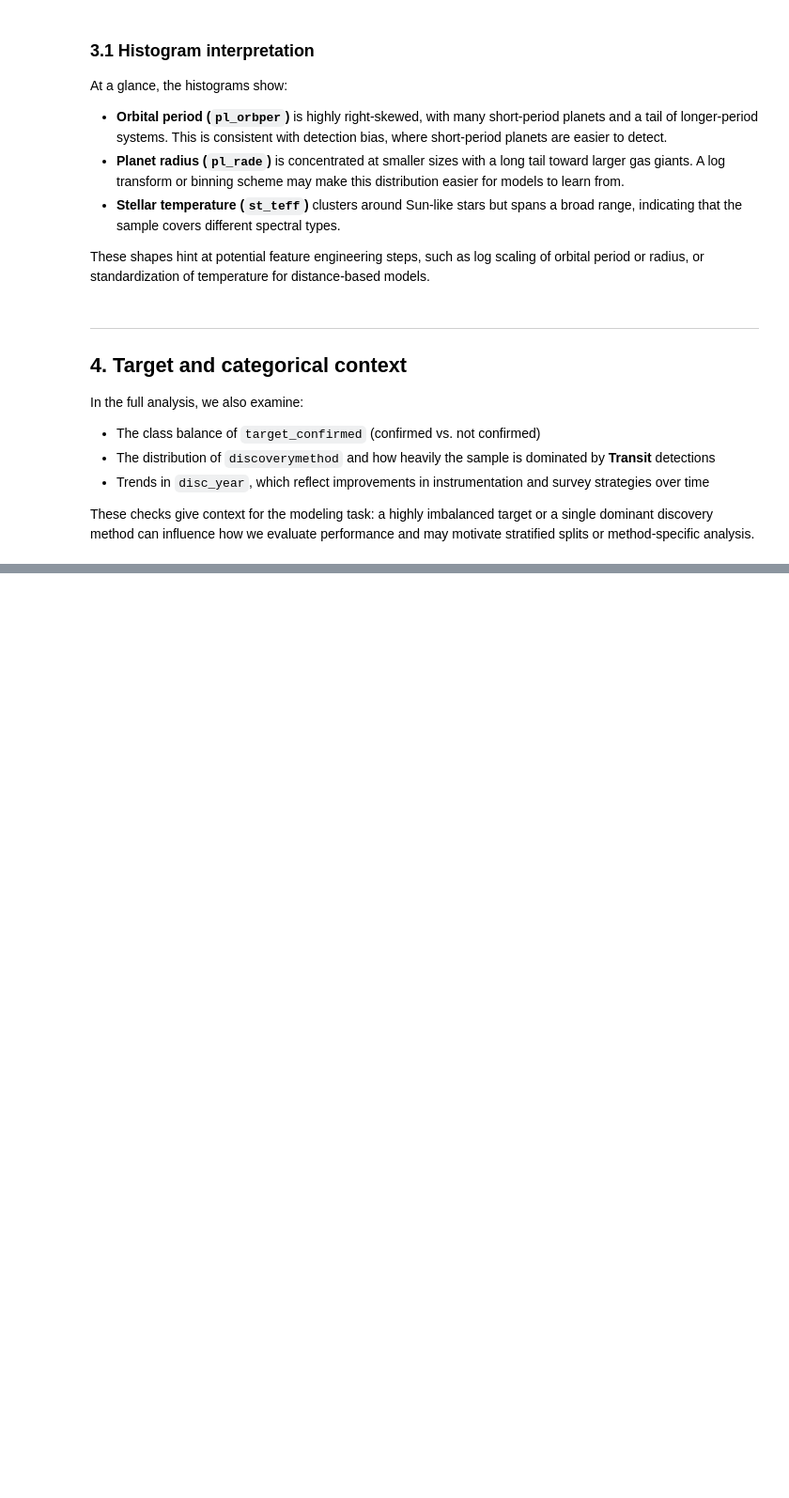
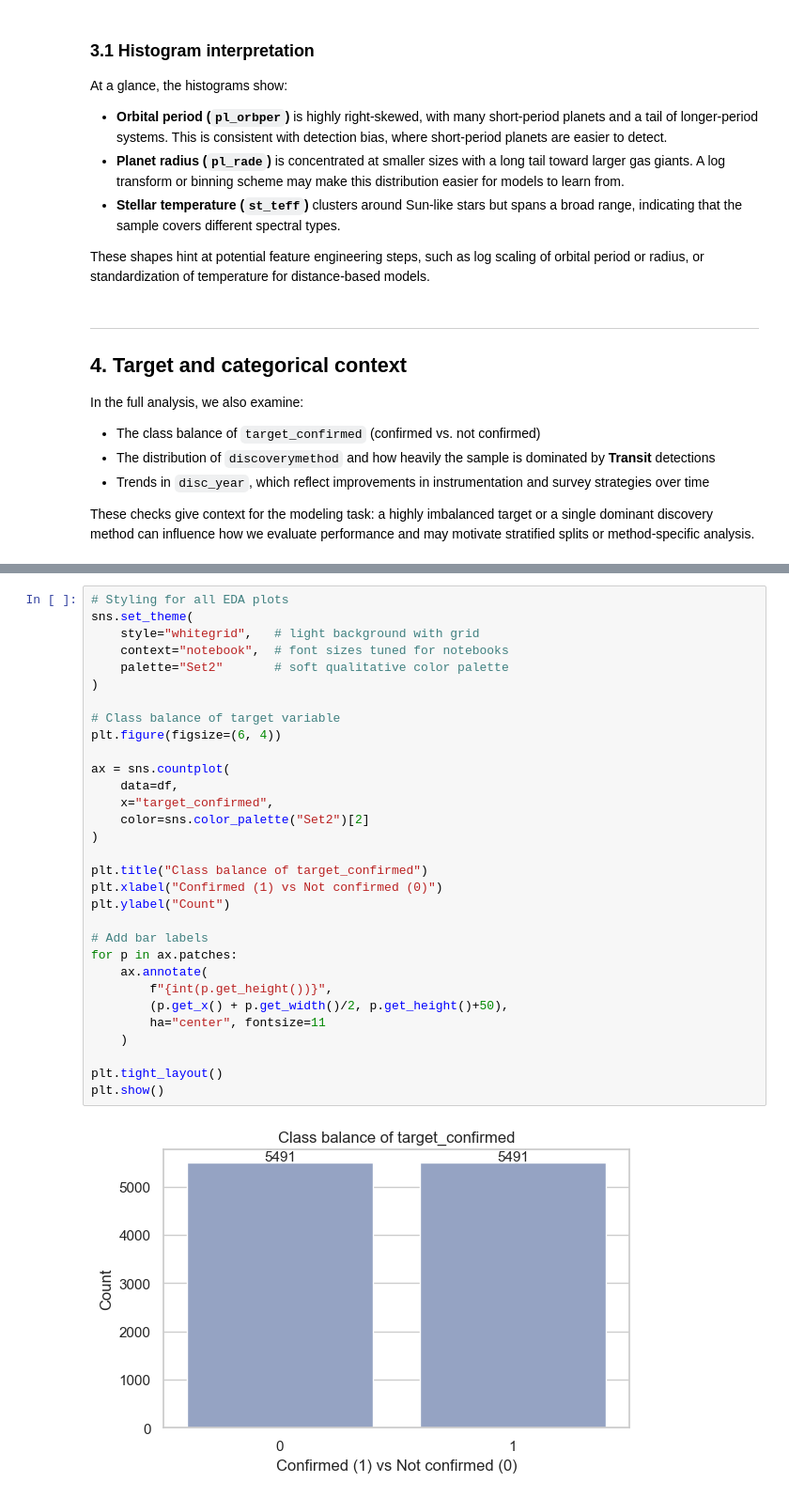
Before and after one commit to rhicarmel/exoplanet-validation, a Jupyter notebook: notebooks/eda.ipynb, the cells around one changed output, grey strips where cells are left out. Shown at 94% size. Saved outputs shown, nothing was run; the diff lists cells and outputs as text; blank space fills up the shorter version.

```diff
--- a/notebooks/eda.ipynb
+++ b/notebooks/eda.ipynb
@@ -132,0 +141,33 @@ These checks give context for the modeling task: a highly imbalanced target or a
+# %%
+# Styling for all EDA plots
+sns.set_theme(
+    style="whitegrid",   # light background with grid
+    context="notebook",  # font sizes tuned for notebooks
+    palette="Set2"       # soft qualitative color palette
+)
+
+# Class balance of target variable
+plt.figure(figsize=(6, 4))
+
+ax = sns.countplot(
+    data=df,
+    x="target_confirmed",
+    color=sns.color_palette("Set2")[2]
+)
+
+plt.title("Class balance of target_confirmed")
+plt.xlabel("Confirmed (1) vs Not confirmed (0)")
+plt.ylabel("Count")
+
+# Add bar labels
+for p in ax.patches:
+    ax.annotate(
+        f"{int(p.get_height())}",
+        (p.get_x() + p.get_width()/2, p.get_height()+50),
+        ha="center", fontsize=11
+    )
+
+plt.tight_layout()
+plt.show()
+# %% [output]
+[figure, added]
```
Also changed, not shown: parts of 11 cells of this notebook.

----------------

• **TASK PROMPT**
Search the data above for the word "context", then gather each line in which it appears.

• **RESPONSE TO THIS EXERCISE**
@@ -132,0 +141,33 @@ These checks give context for the modeling task: a highly imbalanced target or a
+    context="notebook",  # font sizes tuned for notebooks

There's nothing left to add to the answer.